(Before and after images)
——————

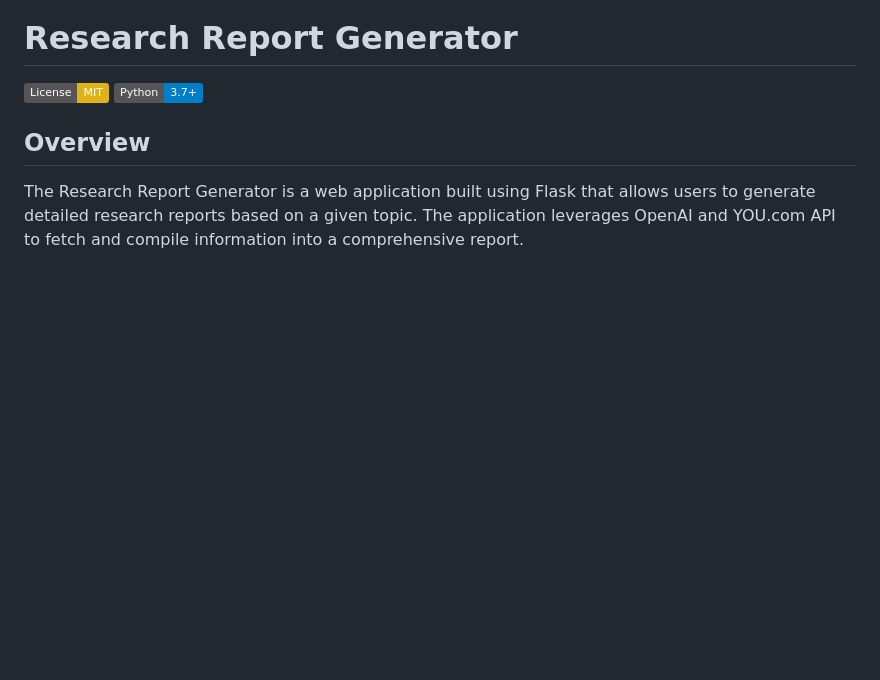
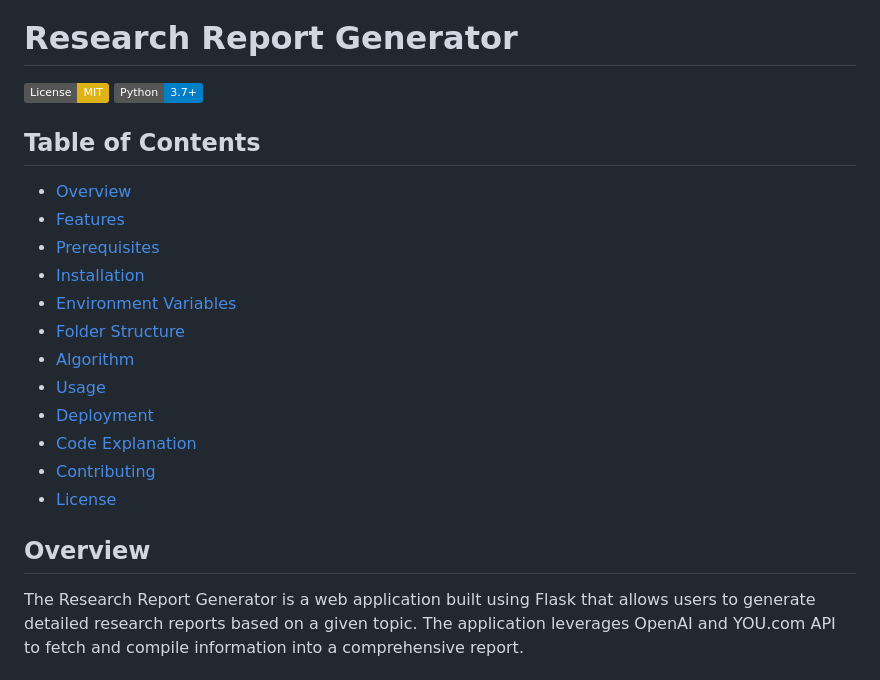
Before and after one commit to Raghavan1988/research_report_generator, a Markdown page: README.md, the part around the change. Rendered like a GitHub page; badges without logos; blank space fills up the shorter version.

Commit message:
Add table of contents to README

```diff
--- a/README.md
+++ b/README.md
@@ -2,6 +2,21 @@
 
 ![License: MIT](https://img.shields.io/badge/License-MIT-yellow.svg)
 ![Python](https://img.shields.io/badge/Python-3.7%2B-blue.svg)
+
+## Table of Contents
+
+- [Overview](#overview)
+- [Features](#features)
+- [Prerequisites](#prerequisites)
+- [Installation](#installation)
+- [Environment Variables](#environment-variables)
+- [Folder Structure](#folder-structure)
+- [Algorithm](#algorithm)
+- [Usage](#usage)
+- [Deployment](#deployment)
+- [Code Explanation](#code-explanation)
+- [Contributing](#contributing)
+- [License](#license)
 
 ## Overview
 
```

——————

-- To do --
Skip the pictures, then write out every entry exactly.

-- Response box --
Before and after one commit to Raghavan1988/research_report_generator, a Markdown page: README.md, the part around the change. Rendered like a GitHub page; badges without logos; blank space fills up the shorter version.

Commit message:
Add table of contents to README

```diff
--- a/README.md
+++ b/README.md
@@ -2,6 +2,21 @@
 
 ![License: MIT](https://img.shields.io/badge/License-MIT-yellow.svg)
 ![Python](https://img.shields.io/badge/Python-3.7%2B-blue.svg)
+
+## Table of Contents
+
+- [Overview](#overview)
+- [Features](#features)
+- [Prerequisites](#prerequisites)
+- [Installation](#installation)
+- [Environment Variables](#environment-variables)
+- [Folder Structure](#folder-structure)
+- [Algorithm](#algorithm)
+- [Usage](#usage)
+- [Deployment](#deployment)
+- [Code Explanation](#code-explanation)
+- [Contributing](#contributing)
+- [License](#license)
 
 ## Overview
 
```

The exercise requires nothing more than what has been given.